━━━━━ Extracted entries

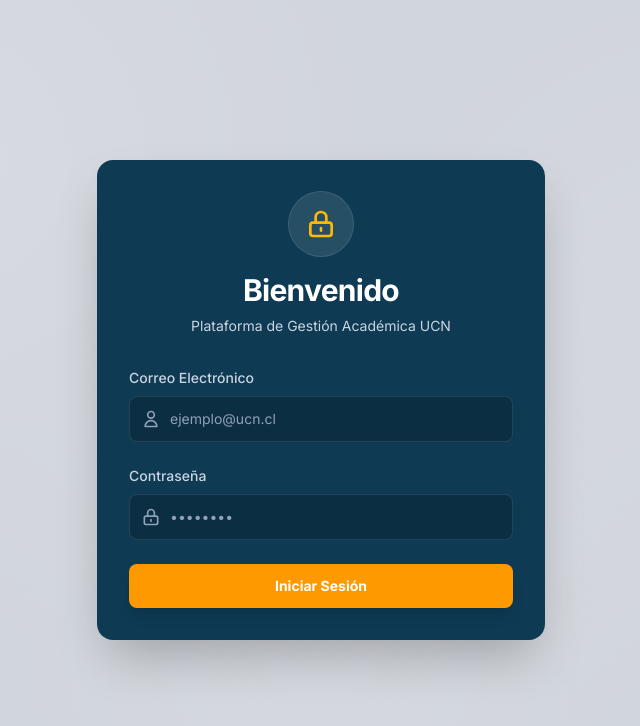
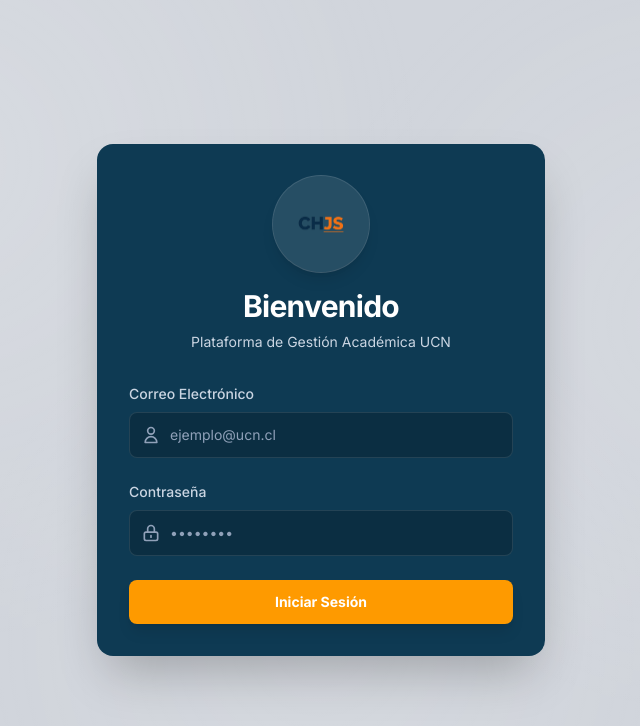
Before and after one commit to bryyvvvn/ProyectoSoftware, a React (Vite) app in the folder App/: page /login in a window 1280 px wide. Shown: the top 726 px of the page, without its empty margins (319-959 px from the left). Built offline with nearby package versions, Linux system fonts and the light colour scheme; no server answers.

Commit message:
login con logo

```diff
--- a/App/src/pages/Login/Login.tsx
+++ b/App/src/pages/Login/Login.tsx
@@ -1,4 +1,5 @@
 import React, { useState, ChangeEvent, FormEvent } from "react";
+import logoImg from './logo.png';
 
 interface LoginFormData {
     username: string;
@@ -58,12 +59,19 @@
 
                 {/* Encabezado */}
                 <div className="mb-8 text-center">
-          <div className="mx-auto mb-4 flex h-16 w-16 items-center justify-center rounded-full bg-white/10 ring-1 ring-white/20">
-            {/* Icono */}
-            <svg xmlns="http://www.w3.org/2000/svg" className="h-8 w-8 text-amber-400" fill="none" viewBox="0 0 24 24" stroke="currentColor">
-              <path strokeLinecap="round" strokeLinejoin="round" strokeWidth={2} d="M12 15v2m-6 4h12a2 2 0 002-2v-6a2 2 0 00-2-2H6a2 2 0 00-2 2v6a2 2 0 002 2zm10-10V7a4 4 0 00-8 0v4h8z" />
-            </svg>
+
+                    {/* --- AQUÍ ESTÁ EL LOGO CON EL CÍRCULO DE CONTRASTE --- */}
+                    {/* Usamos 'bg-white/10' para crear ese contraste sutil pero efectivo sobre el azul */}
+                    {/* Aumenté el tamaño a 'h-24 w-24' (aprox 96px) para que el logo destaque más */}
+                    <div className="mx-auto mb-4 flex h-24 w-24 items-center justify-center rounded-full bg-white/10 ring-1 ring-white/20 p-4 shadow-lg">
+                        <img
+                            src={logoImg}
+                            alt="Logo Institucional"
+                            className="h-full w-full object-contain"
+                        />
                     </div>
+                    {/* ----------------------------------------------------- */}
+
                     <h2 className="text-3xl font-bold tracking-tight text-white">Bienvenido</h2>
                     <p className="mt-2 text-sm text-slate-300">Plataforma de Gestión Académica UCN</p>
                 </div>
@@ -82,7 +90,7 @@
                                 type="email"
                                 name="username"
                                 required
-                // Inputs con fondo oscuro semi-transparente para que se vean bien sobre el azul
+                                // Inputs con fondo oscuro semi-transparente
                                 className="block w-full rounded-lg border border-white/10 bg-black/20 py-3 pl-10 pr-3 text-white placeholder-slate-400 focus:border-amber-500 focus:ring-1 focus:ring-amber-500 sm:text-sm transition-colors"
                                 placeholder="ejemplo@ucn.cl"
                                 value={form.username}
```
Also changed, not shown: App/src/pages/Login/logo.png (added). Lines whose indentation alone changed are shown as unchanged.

━━━━━━━━━━

**Brief**
The expected answer is each line of the records above that includes the string "full".

**Output below**
-          <div className="mx-auto mb-4 flex h-16 w-16 items-center justify-center rounded-full bg-white/10 ring-1 ring-white/20">
+                    <div className="mx-auto mb-4 flex h-24 w-24 items-center justify-center rounded-full bg-white/10 ring-1 ring-white/20 p-4 shadow-lg">
+                            className="h-full w-full object-contain"
                                 className="block w-full rounded-lg border border-white/10 bg-black/20 py-3 pl-10 pr-3 text-white placeholder-slate-400 focus:border-amber-500 focus:ring-1 focus:ring-amber-500 sm:text-sm transition-colors"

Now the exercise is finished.